* [The task]: Filter this data down to the lines that hold "target", and copy them.
-- Supplied data follows --
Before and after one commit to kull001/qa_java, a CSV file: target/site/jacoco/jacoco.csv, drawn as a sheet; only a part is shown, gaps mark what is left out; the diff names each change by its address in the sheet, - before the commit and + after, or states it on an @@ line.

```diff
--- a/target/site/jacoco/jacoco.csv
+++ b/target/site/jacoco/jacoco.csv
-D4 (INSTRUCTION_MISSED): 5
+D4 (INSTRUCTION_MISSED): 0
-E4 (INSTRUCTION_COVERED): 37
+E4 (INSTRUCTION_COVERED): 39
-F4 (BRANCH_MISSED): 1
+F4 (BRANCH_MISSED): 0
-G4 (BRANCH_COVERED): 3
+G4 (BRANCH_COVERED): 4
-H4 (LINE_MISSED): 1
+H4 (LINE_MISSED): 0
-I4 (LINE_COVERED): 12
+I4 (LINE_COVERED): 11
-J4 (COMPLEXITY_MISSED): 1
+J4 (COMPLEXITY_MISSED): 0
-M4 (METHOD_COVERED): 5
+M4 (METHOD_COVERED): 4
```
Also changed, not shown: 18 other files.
-- Supplied data concluded --
-- Supplied data follows --
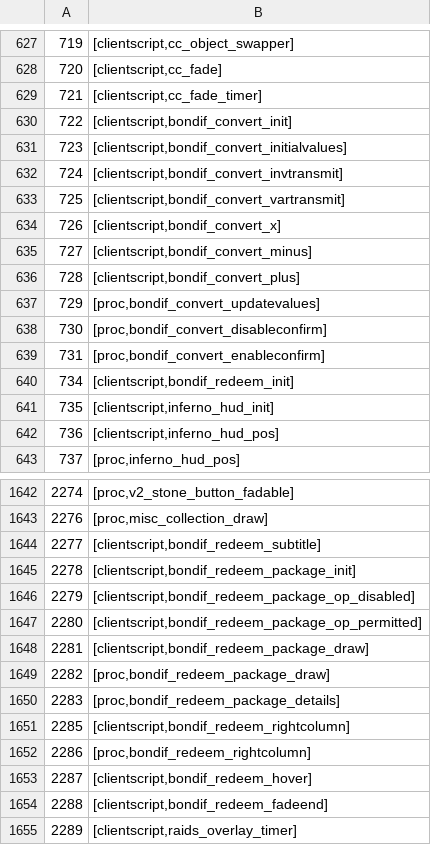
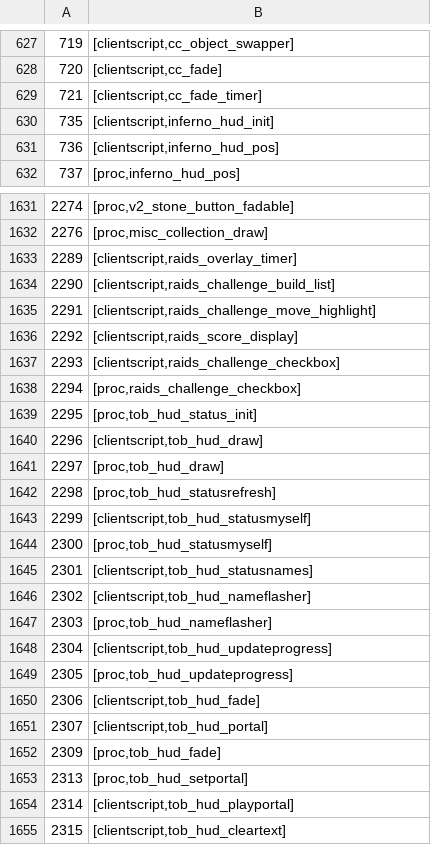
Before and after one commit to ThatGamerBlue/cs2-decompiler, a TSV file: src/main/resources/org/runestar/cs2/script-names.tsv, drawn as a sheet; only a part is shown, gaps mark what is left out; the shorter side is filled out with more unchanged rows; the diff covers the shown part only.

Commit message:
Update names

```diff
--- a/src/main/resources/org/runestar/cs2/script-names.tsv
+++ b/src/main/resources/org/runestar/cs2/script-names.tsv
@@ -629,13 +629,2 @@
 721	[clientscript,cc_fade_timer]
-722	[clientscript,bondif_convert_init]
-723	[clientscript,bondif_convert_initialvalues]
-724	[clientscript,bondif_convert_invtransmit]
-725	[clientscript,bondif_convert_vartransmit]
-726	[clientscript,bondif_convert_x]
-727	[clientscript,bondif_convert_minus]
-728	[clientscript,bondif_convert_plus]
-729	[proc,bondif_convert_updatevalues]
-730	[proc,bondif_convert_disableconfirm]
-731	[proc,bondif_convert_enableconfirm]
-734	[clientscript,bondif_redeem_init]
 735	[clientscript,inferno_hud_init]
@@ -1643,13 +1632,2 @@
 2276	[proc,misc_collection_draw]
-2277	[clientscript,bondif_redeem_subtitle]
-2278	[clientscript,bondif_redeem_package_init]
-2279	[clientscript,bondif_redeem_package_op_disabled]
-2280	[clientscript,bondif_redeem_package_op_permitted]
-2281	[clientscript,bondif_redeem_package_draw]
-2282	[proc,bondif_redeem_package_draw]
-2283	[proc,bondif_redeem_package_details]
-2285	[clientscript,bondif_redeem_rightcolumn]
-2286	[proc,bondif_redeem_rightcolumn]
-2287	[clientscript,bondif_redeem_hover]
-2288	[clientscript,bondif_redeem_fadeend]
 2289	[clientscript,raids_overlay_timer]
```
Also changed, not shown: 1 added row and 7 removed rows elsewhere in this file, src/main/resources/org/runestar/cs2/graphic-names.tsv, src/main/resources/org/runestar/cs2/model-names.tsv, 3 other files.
-- Supplied data concluded --
* [Solved exercise]:
Before and after one commit to kull001/qa_java, a CSV file: target/site/jacoco/jacoco.csv, drawn as a sheet; only a part is shown, gaps mark what is left out; the diff names each change by its address in the sheet, - before the commit and + after, or states it on an @@ line.
--- a/target/site/jacoco/jacoco.csv
+++ b/target/site/jacoco/jacoco.csv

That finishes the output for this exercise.